While the implementation will be mapped in the halls of SAISD’s central offices, it will be lived in the halls and classrooms of SAISD schools like Stewart Elementary School on the city’s southeast side.
Over the course of the semester, the Rivard Report will be taking an inside look at the places in Stewart Elementary where change is needed most. We will look at high-level decisions and changes as well as the people who stand to benefit from them: principals, teachers, and students.
We aren’t looking for immediate change. The district has seen enough quick-fix proposals. Instead, we’re heeding Martinez’s admonition that this process is built for the long term. While we visit Stewart Elementary, we are looking for a direct connection between people and policy.

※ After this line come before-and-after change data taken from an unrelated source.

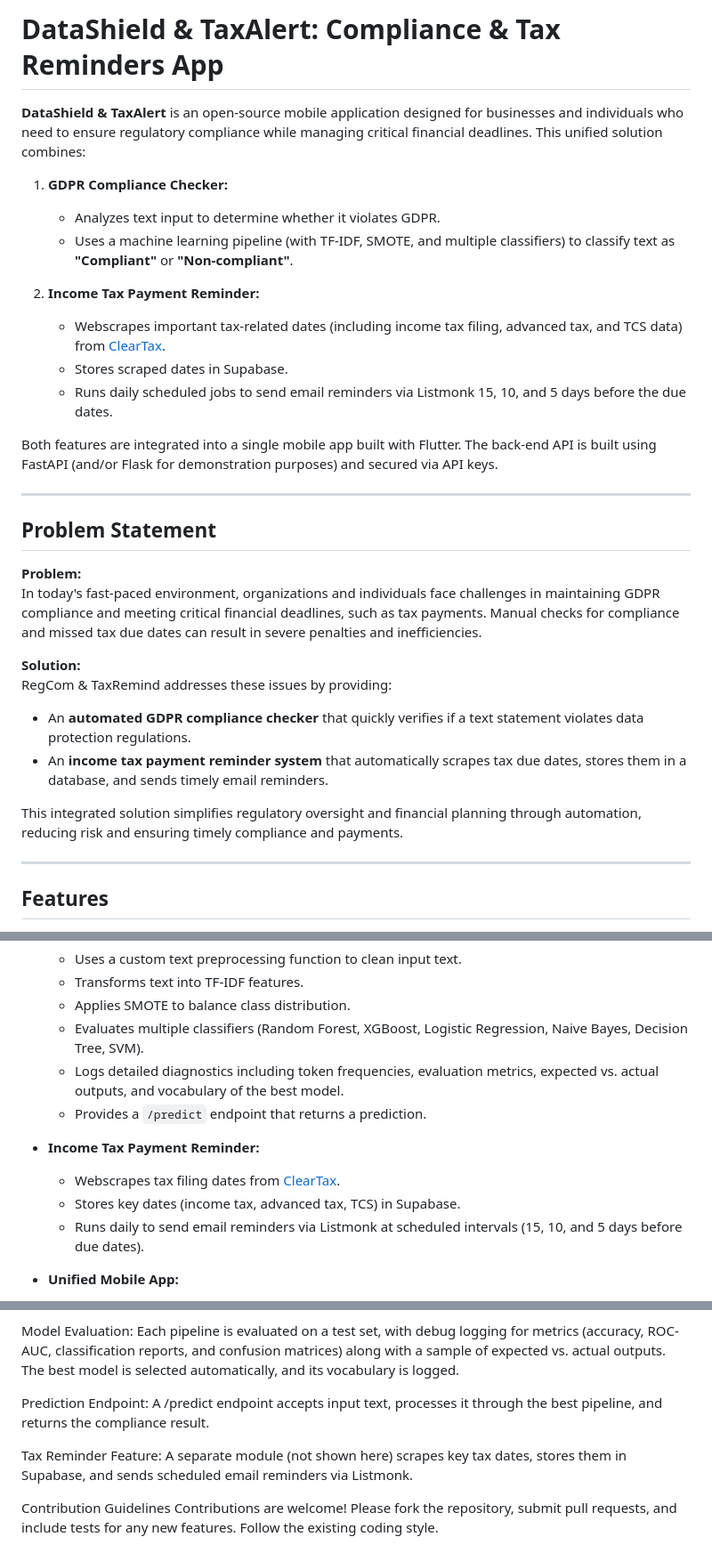
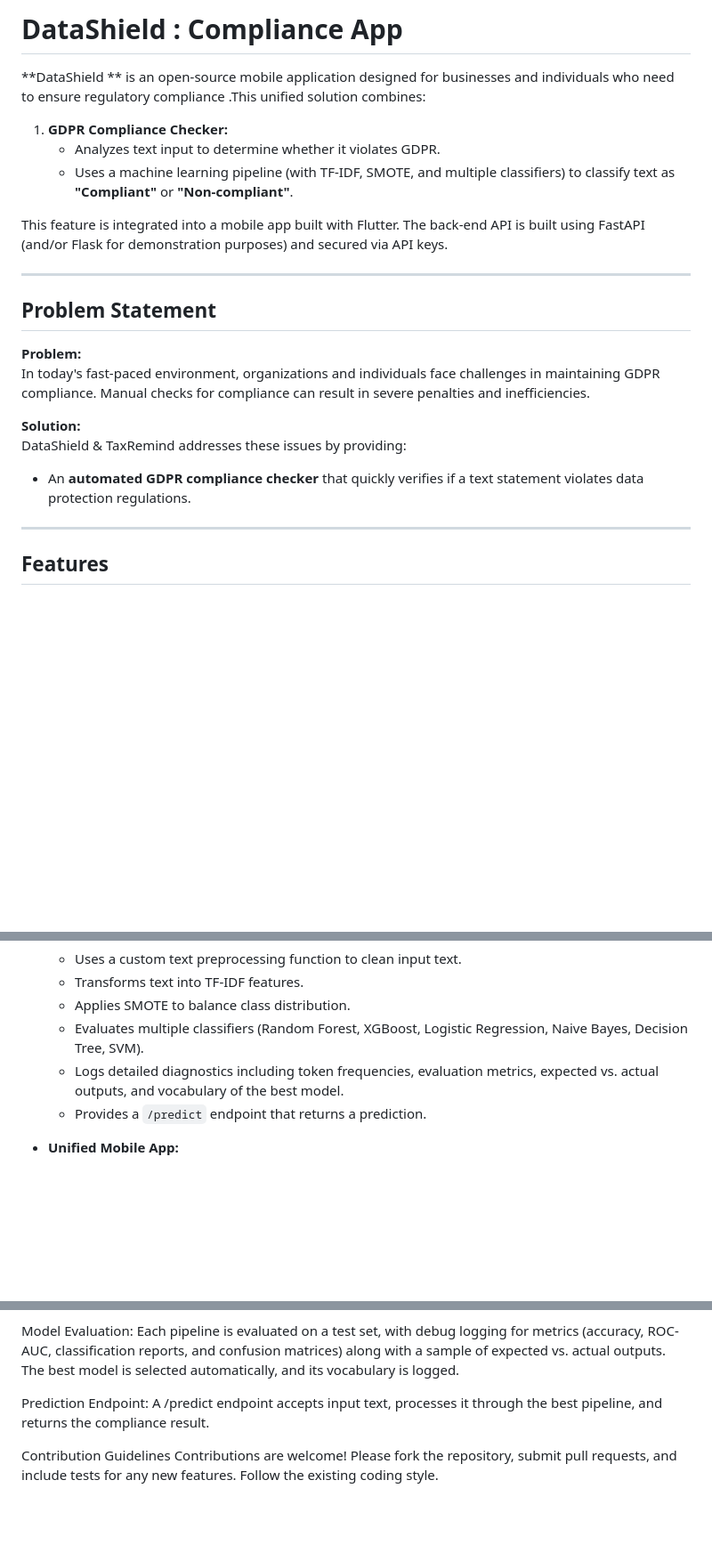
Before and after one commit to Pranavcm-07/digital_rights, a Markdown page: README.md, 3 parts joined by grey strips. Shown: that part at 89% size. Rendered like a GitHub page; blank space fills up the shorter version.

```diff
--- a/README.md
+++ b/README.md
@@ -1,31 +1,23 @@
-# DataShield & TaxAlert: Compliance & Tax Reminders App
+# DataShield : Compliance App
 
-**DataShield & TaxAlert** is an open-source mobile application designed for businesses and individuals who need to ensure regulatory compliance while managing critical financial deadlines. This unified solution combines:
+**DataShield ** is an open-source mobile application designed for businesses and individuals who need to ensure regulatory compliance .This unified solution combines:
 
 1. **GDPR Compliance Checker:**
    - Analyzes text input to determine whether it violates GDPR.
    - Uses a machine learning pipeline (with TF-IDF, SMOTE, and multiple classifiers) to classify text as **"Compliant"** or **"Non-compliant"**.
 
-2. **Income Tax Payment Reminder:**
-   - Webscrapes important tax-related dates (including income tax filing, advanced tax, and TCS data) from [ClearTax](https://cleartax.in/).
-   - Stores scraped dates in Supabase.
-   - Runs daily scheduled jobs to send email reminders via Listmonk 15, 10, and 5 days before the due dates.
-
-Both features are integrated into a single mobile app built with Flutter. The back-end API is built using FastAPI (and/or Flask for demonstration purposes) and secured via API keys.
+This feature is integrated into a  mobile app built with Flutter. The back-end API is built using FastAPI (and/or Flask for demonstration purposes) and secured via API keys.
 
 ---
 
 ## Problem Statement
 
 **Problem:**
-In today's fast-paced environment, organizations and individuals face challenges in maintaining GDPR compliance and meeting critical financial deadlines, such as tax payments. Manual checks for compliance and missed tax due dates can result in severe penalties and inefficiencies.
+In today's fast-paced environment, organizations and individuals face challenges in maintaining GDPR compliance. Manual checks for compliance can result in severe penalties and inefficiencies.
 
 **Solution:**
-RegCom & TaxRemind addresses these issues by providing:
+DataShield & TaxRemind addresses these issues by providing:
 - An **automated GDPR compliance checker** that quickly verifies if a text statement violates data protection regulations.
-- An **income tax payment reminder system** that automatically scrapes tax due dates, stores them in a database, and sends timely email reminders.
-
-This integrated solution simplifies regulatory oversight and financial planning through automation, reducing risk and ensuring timely compliance and payments.
 
 ---
 
@@ -38,11 +30,6 @@ This integrated solution simplifies regulatory oversight and financial planning
   - Evaluates multiple classifiers (Random Forest, XGBoost, Logistic Regression, Naive Bayes, Decision Tree, SVM).
   - Logs detailed diagnostics including token frequencies, evaluation metrics, expected vs. actual outputs, and vocabulary of the best model.
   - Provides a `/predict` endpoint that returns a prediction.
-
-- **Income Tax Payment Reminder:**
-  - Webscrapes tax filing dates from [ClearTax](https://cleartax.in/).
-  - Stores key dates (income tax, advanced tax, TCS) in Supabase.
-  - Runs daily to send email reminders via Listmonk at scheduled intervals (15, 10, and 5 days before due dates).
 
 - **Unified Mobile App:**
   - Developed in Flutter for cross-platform compatibility.
@@ -152,9 +137,6 @@ Each pipeline is evaluated on a test set, with debug logging for metrics (accura
 Prediction Endpoint:
 A /predict endpoint accepts input text, processes it through the best pipeline, and returns the compliance result.
 
-Tax Reminder Feature:
-A separate module (not shown here) scrapes key tax dates, stores them in Supabase, and sends scheduled email reminders via Listmonk.
-
 Contribution Guidelines
 Contributions are welcome! Please fork the repository, submit pull requests, and include tests for any new features. Follow the existing coding style.
 
```
Also changed, not shown: other parts of README.md (+0 -2 lines).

We’ll meet underserved gifted/talented students wilting without adequate services. Sitting beside them in class are students coasting by in elementary school, but already showing signs of poor attendance and ambivalence about their own futures. We’re looking for the early elementary students already behind in reading, a key indicator that they will struggle throughout their, likely short, academic careers.
Surrounding these students are teachers and parents trying to do their best against overwhelming odds, and a principal tasked with campus turnaround.
For many, the superintendent’s goals have been a welcome breath of fresh, energetic air. As the city’s largest inner-city school district, covering real estate targeted for development, there are plenty of stakeholders who want to see the district succeed.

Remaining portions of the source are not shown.